# Exercise materials
····················

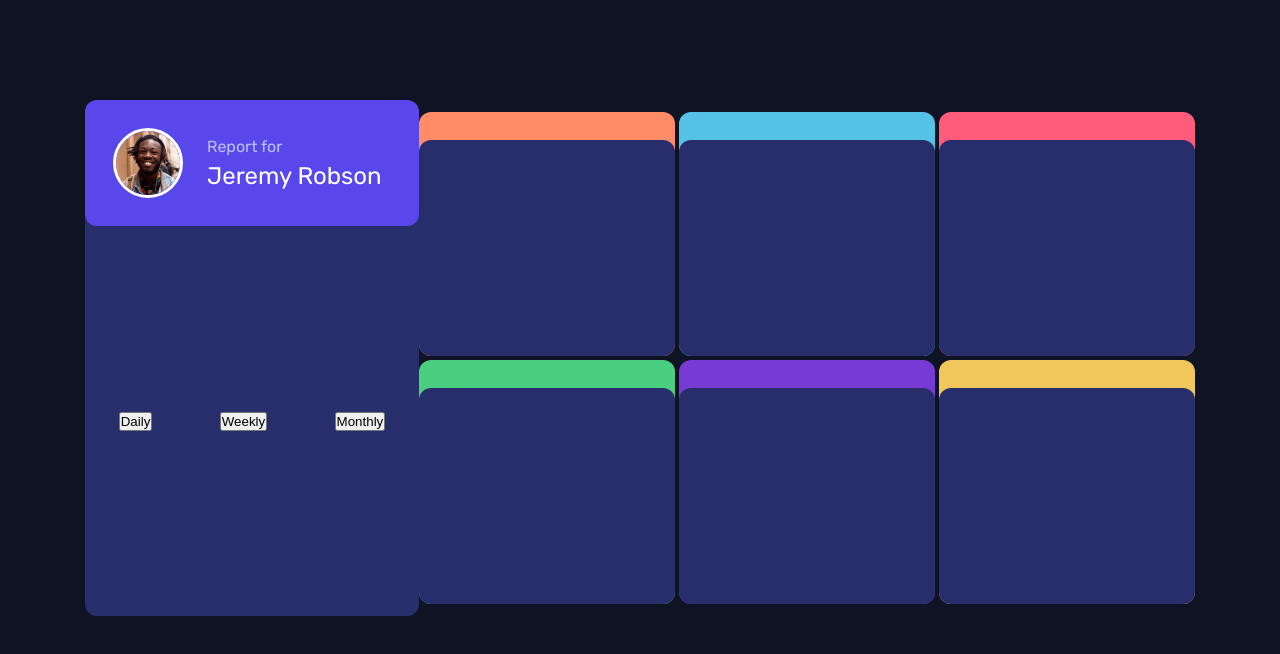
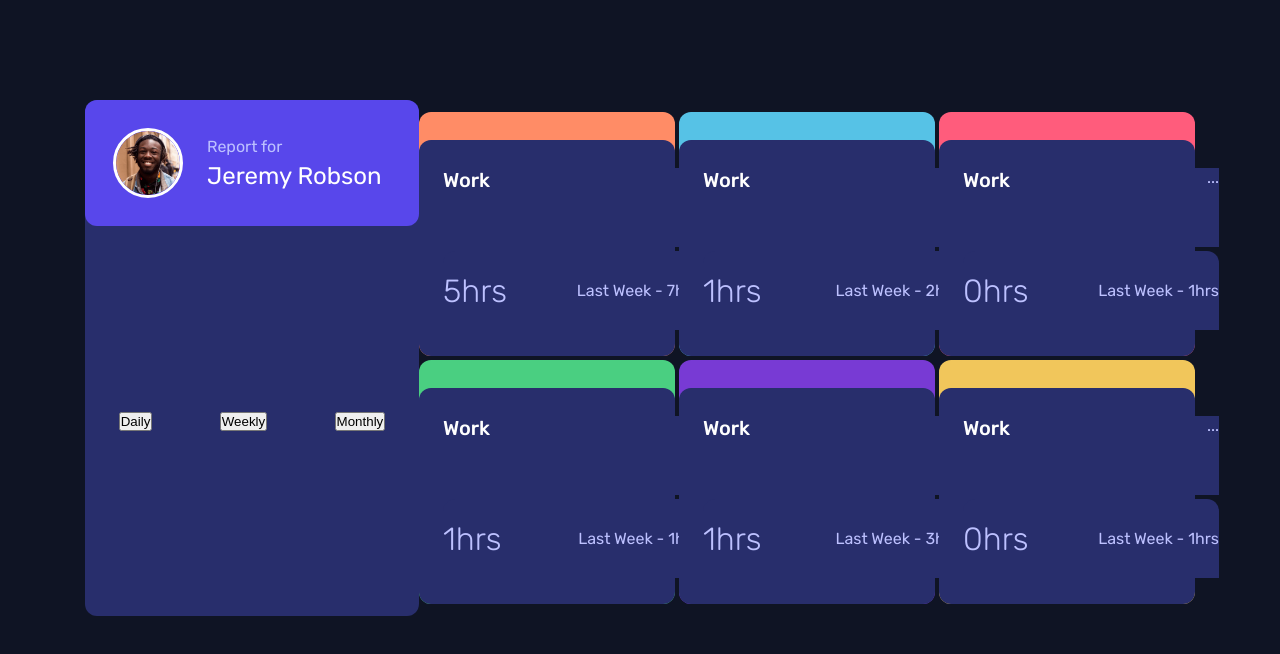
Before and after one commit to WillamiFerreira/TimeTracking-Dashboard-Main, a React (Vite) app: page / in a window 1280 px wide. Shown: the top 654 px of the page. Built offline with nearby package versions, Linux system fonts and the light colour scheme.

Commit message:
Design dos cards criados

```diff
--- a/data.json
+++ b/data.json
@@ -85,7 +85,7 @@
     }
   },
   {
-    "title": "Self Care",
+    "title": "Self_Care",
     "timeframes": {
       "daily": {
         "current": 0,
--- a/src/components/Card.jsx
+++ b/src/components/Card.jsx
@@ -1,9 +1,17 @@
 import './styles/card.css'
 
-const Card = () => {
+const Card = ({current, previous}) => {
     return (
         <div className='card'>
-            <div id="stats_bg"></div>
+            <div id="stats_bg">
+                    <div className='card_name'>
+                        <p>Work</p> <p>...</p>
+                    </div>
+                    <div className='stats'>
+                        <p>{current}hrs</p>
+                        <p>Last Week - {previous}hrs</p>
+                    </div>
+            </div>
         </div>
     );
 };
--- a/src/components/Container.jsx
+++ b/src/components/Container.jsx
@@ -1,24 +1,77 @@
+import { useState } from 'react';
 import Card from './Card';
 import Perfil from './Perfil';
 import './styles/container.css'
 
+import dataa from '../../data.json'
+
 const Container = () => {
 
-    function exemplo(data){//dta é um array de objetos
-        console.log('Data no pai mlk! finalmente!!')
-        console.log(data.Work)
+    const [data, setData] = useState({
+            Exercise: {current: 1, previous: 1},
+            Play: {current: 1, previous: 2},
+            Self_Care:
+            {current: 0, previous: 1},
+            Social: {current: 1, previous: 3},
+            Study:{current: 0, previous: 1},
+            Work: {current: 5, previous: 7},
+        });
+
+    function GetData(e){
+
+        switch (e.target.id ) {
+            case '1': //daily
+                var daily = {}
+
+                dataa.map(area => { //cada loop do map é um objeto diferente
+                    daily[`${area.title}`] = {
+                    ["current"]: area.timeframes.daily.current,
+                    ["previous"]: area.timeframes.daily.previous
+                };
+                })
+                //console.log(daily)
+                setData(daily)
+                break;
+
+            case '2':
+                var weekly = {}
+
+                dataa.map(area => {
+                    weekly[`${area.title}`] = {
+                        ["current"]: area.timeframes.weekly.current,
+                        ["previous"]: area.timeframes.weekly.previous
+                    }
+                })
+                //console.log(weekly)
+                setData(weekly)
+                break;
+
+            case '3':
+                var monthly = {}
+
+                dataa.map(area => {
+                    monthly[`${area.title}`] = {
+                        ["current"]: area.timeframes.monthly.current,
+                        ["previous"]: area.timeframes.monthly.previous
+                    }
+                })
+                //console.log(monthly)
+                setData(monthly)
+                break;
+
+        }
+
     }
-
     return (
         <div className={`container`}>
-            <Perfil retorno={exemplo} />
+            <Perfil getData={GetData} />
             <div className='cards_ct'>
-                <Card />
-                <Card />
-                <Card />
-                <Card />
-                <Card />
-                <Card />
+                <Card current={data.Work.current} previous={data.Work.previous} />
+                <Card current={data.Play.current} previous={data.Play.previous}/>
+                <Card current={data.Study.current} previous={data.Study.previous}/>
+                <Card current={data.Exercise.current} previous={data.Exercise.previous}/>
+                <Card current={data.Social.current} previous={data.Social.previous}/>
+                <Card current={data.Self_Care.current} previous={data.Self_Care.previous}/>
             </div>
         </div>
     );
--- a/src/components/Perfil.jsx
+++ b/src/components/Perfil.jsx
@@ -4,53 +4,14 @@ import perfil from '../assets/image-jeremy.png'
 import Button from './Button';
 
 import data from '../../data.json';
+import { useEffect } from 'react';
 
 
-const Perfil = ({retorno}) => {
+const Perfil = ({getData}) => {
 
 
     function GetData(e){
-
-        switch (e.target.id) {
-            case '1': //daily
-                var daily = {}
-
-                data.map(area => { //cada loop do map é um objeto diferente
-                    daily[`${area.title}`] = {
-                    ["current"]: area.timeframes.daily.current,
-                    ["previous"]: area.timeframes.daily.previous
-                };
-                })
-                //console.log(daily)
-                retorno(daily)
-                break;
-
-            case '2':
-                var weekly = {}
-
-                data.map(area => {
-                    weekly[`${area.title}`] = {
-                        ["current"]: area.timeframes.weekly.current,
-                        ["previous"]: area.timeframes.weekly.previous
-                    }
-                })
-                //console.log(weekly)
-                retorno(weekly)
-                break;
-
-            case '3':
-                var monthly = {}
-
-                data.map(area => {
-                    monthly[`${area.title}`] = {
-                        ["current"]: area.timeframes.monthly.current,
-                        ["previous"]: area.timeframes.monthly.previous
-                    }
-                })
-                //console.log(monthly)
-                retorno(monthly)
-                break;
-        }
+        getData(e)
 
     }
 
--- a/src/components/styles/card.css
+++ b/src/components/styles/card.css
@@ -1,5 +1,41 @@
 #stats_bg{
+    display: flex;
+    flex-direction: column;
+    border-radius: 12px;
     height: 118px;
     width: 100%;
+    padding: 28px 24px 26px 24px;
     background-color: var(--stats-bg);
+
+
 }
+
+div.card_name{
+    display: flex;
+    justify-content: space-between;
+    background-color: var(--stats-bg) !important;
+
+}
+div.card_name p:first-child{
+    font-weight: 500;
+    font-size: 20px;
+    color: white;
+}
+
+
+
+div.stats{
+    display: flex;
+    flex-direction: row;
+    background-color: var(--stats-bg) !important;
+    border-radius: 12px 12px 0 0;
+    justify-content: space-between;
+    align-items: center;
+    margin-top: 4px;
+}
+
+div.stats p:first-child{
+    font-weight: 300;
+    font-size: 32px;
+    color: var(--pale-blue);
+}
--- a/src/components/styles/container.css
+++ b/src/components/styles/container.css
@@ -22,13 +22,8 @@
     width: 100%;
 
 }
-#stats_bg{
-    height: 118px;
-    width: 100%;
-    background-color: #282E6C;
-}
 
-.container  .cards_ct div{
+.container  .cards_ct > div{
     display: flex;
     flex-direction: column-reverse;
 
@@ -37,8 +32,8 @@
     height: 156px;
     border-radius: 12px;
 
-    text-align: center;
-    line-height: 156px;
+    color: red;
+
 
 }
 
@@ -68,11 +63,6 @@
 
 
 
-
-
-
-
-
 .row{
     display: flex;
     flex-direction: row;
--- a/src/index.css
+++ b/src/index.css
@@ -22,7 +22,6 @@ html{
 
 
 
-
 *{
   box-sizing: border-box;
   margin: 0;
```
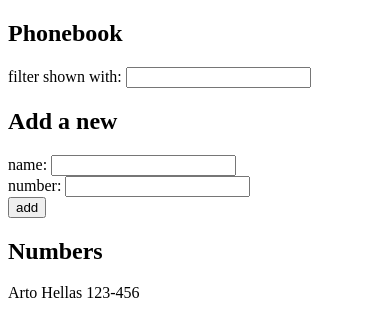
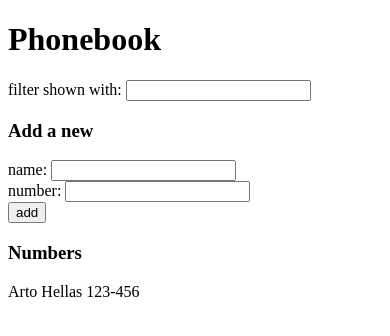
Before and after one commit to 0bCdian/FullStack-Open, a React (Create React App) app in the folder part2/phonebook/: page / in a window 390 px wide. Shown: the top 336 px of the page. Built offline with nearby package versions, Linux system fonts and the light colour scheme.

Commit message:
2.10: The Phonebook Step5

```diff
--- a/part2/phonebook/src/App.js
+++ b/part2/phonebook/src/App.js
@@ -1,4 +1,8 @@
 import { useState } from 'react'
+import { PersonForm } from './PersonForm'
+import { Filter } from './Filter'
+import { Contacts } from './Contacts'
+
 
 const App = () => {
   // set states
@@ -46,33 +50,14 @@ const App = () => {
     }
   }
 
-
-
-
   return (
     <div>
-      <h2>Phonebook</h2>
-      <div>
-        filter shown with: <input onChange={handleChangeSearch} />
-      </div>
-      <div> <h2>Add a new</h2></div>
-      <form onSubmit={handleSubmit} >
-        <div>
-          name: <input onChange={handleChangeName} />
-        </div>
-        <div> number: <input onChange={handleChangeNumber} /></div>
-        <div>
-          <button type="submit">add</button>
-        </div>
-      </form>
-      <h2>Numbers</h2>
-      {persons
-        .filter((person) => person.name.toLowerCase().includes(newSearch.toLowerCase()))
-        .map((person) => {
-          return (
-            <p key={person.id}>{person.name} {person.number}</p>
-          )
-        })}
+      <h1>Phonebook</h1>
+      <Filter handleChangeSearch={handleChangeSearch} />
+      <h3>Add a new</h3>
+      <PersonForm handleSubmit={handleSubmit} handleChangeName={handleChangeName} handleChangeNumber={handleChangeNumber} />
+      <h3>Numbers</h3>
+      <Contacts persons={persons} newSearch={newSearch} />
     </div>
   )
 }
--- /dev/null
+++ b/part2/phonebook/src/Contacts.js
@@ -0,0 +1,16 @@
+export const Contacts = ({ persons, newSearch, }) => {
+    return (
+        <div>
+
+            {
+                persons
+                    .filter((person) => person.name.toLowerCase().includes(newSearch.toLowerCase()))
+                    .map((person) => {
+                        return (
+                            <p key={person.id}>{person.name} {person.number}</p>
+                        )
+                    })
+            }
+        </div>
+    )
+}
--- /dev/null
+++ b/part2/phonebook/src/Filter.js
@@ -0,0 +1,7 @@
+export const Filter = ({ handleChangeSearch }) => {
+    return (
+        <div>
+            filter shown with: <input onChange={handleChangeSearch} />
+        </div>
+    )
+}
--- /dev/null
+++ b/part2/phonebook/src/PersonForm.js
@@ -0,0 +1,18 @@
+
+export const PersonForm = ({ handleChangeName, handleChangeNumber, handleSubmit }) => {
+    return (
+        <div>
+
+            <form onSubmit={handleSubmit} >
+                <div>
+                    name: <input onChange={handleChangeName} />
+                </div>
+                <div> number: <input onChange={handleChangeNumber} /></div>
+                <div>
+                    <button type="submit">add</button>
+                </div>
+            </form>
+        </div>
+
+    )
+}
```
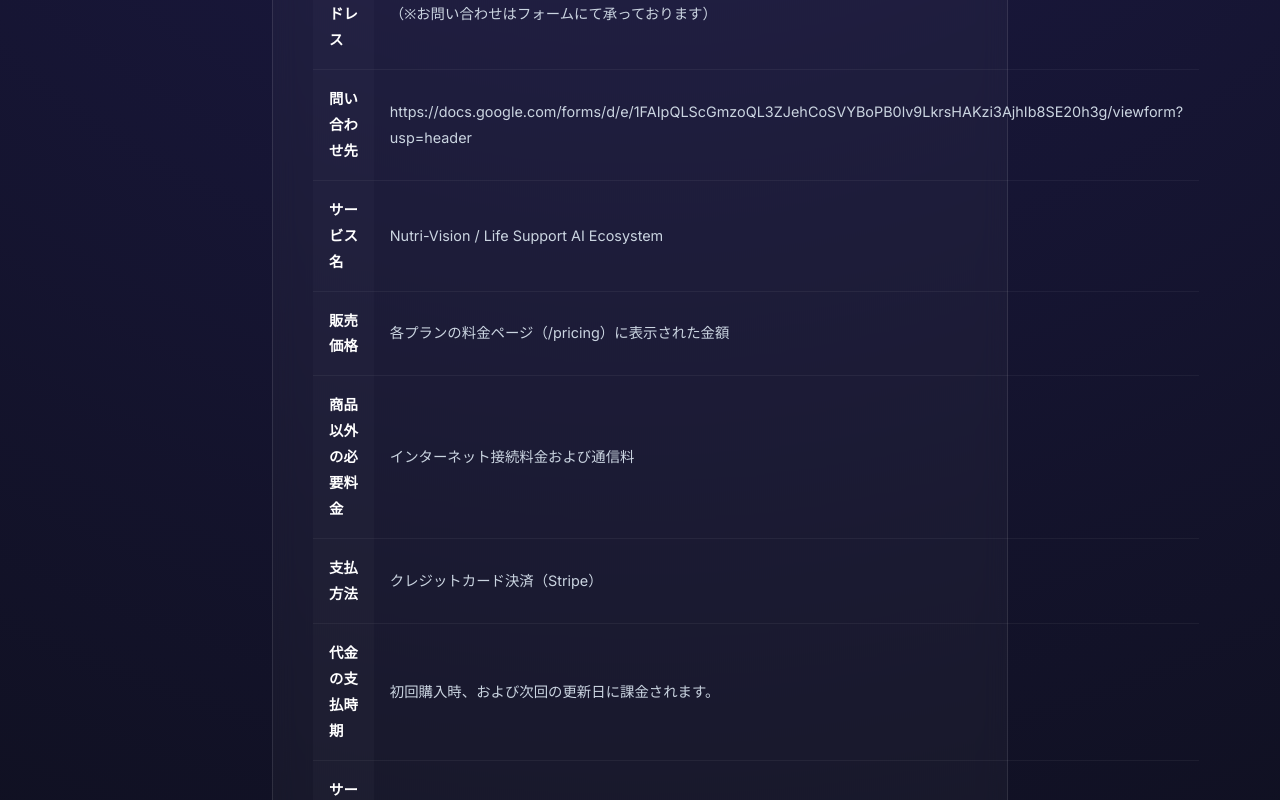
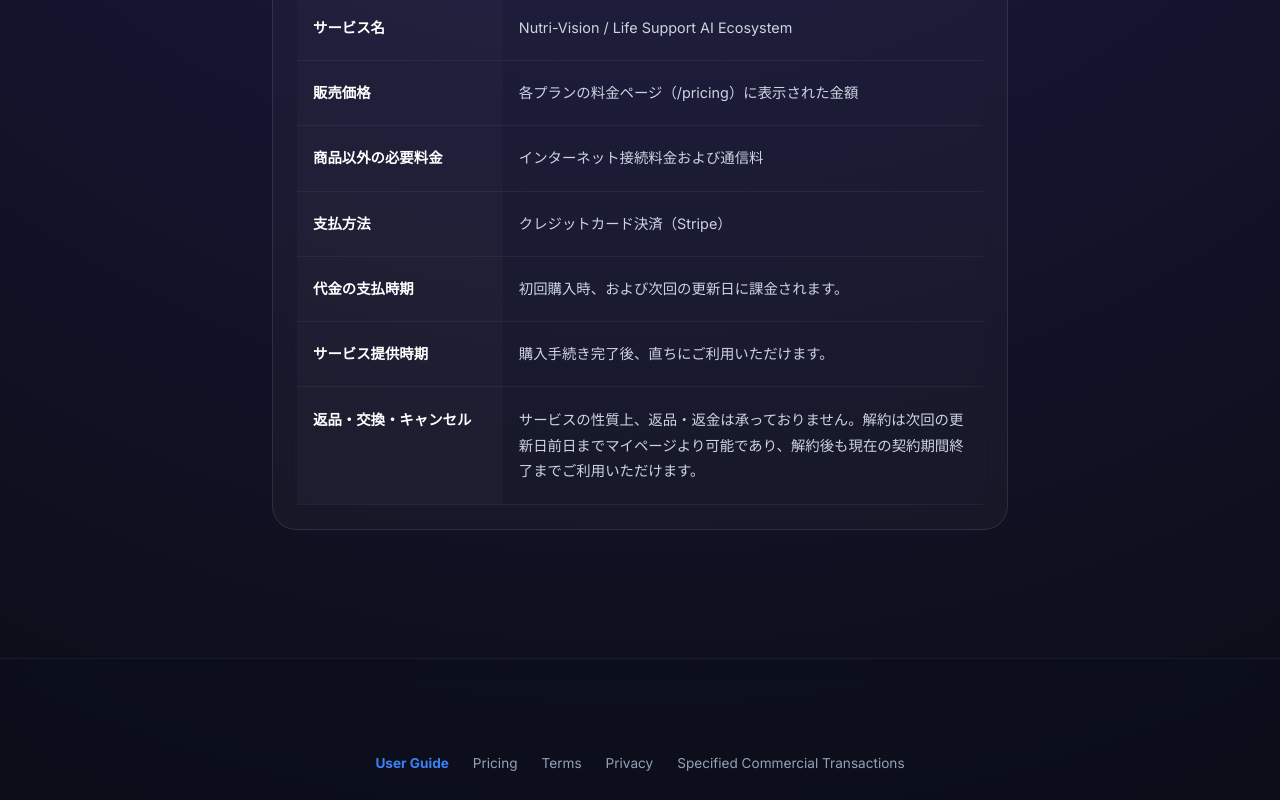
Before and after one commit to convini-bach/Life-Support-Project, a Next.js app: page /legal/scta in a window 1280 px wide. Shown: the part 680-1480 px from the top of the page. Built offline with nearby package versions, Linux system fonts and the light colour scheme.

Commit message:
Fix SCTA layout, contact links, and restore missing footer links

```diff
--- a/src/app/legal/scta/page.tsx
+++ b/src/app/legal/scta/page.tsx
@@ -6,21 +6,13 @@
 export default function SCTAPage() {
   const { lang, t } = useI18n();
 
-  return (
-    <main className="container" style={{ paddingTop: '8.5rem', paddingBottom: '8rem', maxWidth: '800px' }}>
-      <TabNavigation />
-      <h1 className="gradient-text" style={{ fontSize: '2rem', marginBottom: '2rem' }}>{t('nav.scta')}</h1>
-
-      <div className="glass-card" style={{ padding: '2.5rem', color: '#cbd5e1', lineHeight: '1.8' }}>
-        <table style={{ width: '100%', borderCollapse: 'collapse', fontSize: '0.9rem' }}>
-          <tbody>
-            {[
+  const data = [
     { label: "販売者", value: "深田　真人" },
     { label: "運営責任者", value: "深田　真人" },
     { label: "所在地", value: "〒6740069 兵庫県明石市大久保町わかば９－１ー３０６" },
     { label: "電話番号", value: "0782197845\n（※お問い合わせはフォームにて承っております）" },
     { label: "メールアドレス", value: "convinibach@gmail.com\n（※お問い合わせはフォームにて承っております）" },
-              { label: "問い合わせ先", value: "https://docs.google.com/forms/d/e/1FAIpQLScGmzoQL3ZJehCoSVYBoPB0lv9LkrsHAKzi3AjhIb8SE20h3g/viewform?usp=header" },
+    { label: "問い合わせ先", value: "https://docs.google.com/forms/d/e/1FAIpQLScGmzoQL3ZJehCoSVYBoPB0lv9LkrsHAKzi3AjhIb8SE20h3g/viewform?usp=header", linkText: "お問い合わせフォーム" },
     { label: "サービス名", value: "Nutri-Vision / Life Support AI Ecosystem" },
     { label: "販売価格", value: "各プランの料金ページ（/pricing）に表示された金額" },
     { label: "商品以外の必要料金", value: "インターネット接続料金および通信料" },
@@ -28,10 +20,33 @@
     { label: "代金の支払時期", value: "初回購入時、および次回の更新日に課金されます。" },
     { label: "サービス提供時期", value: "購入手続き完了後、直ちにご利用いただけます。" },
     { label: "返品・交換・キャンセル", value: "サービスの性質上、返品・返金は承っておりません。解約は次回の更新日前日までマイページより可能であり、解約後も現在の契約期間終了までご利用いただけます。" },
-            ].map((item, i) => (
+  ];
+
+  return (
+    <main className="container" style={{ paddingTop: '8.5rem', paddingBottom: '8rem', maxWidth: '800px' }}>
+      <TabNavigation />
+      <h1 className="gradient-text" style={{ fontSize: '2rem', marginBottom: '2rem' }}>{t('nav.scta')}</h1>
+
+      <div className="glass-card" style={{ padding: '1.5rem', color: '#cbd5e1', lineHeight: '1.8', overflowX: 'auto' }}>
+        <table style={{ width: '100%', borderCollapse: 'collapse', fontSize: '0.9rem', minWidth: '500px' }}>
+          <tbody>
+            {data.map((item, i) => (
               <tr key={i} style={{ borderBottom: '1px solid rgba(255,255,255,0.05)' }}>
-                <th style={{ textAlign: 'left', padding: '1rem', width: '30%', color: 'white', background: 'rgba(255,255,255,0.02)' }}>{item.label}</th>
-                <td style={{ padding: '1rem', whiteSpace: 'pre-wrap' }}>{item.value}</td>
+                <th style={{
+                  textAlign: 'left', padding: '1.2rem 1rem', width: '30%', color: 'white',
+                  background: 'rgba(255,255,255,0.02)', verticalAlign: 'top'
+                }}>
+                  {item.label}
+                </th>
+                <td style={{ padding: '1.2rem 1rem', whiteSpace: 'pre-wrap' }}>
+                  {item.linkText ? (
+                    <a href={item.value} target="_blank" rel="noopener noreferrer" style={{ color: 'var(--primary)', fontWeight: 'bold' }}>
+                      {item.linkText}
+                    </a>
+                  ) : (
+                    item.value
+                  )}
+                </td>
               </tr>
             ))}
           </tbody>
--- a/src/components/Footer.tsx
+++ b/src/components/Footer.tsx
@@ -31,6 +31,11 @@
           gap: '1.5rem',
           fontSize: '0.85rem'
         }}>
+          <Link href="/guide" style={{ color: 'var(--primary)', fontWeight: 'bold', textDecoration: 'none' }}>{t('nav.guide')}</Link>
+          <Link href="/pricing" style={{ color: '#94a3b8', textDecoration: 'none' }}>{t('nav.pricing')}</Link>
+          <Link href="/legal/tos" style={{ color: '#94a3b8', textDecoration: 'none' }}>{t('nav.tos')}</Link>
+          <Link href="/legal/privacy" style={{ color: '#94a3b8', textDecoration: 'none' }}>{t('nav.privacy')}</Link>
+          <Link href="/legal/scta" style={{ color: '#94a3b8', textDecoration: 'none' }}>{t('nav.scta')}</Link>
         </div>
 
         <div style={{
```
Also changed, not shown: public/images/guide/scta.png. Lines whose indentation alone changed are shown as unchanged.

····················

# To do
Work out how many lines of the material contain "primary". Reply with that number only.

# Answer section
2